Filter the listing below down to the lines containing the word "Hamminga".

**********

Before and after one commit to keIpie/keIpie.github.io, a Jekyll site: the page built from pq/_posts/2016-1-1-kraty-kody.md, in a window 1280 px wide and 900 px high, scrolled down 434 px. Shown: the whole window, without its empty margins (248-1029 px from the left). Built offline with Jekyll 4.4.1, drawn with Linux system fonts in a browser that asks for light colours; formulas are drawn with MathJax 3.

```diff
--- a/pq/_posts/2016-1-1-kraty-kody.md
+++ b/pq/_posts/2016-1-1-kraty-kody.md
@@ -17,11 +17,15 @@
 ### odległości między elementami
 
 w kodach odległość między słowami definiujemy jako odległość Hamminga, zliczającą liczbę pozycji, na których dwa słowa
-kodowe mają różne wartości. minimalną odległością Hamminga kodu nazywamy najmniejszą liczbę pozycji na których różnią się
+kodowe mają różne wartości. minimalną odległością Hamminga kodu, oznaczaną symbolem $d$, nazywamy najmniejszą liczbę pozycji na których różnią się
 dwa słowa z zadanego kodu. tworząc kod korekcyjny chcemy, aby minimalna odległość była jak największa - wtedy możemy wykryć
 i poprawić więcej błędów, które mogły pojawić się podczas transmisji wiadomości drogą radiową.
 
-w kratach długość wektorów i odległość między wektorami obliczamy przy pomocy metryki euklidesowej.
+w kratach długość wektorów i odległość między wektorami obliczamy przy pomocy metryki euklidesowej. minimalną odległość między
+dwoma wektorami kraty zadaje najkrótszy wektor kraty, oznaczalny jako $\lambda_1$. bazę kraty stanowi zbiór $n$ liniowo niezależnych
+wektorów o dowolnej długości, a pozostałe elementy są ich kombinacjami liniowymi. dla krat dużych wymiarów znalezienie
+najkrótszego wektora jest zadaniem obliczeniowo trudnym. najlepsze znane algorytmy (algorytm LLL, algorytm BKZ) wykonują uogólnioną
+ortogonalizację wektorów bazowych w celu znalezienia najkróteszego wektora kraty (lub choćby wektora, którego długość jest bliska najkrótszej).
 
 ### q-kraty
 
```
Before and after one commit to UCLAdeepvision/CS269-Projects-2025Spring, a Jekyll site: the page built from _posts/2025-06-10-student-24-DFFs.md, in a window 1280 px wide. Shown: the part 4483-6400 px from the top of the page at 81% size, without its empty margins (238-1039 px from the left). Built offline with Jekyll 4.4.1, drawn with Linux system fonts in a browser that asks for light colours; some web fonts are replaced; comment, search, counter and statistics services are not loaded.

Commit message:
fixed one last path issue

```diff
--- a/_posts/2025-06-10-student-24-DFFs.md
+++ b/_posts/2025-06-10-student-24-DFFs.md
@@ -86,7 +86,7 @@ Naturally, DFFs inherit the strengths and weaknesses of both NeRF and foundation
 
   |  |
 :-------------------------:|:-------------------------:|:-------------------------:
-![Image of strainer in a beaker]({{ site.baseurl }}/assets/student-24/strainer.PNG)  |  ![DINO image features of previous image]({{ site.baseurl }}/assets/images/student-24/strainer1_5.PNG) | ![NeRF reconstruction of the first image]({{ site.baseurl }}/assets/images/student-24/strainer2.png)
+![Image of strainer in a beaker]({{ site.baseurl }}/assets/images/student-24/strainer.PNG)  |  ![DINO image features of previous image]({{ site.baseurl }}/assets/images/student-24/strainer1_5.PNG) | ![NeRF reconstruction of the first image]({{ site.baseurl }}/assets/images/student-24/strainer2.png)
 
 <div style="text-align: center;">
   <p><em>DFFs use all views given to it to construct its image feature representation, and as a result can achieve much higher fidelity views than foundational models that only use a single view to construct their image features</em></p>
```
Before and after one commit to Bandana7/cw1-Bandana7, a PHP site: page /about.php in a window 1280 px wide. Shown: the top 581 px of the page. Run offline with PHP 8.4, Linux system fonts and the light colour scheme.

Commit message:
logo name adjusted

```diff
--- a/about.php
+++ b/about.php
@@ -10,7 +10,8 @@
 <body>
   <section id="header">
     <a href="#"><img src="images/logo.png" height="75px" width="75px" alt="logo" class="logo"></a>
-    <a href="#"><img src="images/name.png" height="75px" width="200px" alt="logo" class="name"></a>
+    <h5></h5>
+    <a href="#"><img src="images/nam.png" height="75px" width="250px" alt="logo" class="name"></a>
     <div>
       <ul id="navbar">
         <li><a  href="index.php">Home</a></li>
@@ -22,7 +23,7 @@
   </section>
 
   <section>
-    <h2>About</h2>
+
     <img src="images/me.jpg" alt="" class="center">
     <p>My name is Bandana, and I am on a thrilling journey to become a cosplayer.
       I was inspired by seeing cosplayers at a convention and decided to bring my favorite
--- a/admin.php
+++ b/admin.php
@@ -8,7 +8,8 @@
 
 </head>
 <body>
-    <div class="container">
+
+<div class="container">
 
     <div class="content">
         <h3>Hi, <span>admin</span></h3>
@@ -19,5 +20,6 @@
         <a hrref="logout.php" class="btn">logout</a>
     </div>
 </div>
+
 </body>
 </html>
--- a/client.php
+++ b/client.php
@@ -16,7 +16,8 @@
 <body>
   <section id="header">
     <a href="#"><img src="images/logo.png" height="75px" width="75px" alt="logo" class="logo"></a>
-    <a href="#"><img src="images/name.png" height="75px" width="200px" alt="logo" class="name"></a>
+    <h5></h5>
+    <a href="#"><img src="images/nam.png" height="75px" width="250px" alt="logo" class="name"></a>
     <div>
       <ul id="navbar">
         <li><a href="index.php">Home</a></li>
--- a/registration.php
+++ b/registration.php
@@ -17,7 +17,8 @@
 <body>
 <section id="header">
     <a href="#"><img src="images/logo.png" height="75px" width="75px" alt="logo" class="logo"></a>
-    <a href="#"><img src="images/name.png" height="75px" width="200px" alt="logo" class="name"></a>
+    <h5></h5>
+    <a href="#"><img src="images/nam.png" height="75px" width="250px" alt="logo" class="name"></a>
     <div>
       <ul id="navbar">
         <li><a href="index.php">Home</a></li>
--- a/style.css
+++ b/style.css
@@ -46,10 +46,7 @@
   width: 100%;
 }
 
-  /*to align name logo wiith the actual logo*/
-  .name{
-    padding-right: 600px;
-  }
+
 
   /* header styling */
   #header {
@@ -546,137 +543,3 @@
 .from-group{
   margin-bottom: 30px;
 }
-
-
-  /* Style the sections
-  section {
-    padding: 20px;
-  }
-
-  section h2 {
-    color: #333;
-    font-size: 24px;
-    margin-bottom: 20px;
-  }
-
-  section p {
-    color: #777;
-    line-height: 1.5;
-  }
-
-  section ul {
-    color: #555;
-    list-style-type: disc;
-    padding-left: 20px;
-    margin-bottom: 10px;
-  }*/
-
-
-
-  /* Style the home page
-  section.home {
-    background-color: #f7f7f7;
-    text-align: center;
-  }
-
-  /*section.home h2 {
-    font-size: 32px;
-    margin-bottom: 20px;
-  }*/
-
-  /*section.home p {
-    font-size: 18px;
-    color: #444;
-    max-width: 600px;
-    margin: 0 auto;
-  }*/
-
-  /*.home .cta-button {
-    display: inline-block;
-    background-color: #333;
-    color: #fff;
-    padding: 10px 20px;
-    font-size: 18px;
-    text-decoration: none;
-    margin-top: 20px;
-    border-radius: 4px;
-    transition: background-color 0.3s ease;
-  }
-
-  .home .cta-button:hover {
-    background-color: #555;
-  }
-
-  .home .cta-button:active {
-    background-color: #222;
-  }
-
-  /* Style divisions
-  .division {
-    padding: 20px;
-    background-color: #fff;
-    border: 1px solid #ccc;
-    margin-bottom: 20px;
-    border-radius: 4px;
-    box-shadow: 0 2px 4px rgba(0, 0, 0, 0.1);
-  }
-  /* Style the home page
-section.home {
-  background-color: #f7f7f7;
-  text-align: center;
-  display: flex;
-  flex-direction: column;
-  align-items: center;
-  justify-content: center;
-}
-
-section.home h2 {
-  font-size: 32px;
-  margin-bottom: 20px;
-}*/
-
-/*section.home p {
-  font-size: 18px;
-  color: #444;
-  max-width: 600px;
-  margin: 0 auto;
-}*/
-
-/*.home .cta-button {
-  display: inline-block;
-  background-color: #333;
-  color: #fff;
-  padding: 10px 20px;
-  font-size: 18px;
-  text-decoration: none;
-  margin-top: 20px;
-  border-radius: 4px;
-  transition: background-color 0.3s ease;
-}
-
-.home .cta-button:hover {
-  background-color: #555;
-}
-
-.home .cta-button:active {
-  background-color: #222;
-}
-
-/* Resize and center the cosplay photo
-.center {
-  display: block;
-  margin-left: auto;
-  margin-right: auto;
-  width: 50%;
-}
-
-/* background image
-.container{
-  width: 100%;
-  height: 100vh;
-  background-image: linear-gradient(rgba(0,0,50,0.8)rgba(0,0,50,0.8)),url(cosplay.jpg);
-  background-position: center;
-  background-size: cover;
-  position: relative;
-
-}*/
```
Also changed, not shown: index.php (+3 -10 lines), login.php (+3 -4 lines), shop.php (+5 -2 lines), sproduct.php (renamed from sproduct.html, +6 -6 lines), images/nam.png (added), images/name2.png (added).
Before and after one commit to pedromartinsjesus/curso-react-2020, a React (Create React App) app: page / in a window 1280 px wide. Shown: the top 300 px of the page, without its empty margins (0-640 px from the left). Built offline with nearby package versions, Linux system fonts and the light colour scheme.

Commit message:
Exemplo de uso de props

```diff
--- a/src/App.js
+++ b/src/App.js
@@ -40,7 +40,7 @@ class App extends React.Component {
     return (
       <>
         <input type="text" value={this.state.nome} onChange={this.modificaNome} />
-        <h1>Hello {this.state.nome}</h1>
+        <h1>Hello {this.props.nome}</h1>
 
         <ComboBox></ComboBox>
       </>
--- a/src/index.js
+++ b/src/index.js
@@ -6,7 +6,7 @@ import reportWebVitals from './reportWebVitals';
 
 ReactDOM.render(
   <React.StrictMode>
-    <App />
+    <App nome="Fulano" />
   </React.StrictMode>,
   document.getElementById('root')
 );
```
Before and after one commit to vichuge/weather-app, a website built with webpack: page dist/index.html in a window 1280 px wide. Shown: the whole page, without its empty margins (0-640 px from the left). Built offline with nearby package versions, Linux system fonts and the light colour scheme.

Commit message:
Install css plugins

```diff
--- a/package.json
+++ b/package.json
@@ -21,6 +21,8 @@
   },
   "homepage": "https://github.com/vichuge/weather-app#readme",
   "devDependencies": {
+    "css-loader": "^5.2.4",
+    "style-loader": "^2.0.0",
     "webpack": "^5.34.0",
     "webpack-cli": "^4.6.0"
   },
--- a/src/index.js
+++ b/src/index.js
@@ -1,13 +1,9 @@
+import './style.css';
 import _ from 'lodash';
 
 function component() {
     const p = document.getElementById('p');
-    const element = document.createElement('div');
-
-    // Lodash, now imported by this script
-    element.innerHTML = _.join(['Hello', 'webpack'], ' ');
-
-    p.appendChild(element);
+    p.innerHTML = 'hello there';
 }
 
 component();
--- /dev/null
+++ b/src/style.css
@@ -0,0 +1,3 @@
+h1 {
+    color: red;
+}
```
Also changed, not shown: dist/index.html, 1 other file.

**********

TASK ANSWER
 w kodach odległość między słowami definiujemy jako odległość Hamminga, zliczającą liczbę pozycji, na których dwa słowa
-kodowe mają różne wartości. minimalną odległością Hamminga kodu nazywamy najmniejszą liczbę pozycji na których różnią się
+kodowe mają różne wartości. minimalną odległością Hamminga kodu, oznaczaną symbolem $d$, nazywamy najmniejszą liczbę pozycji na których różnią się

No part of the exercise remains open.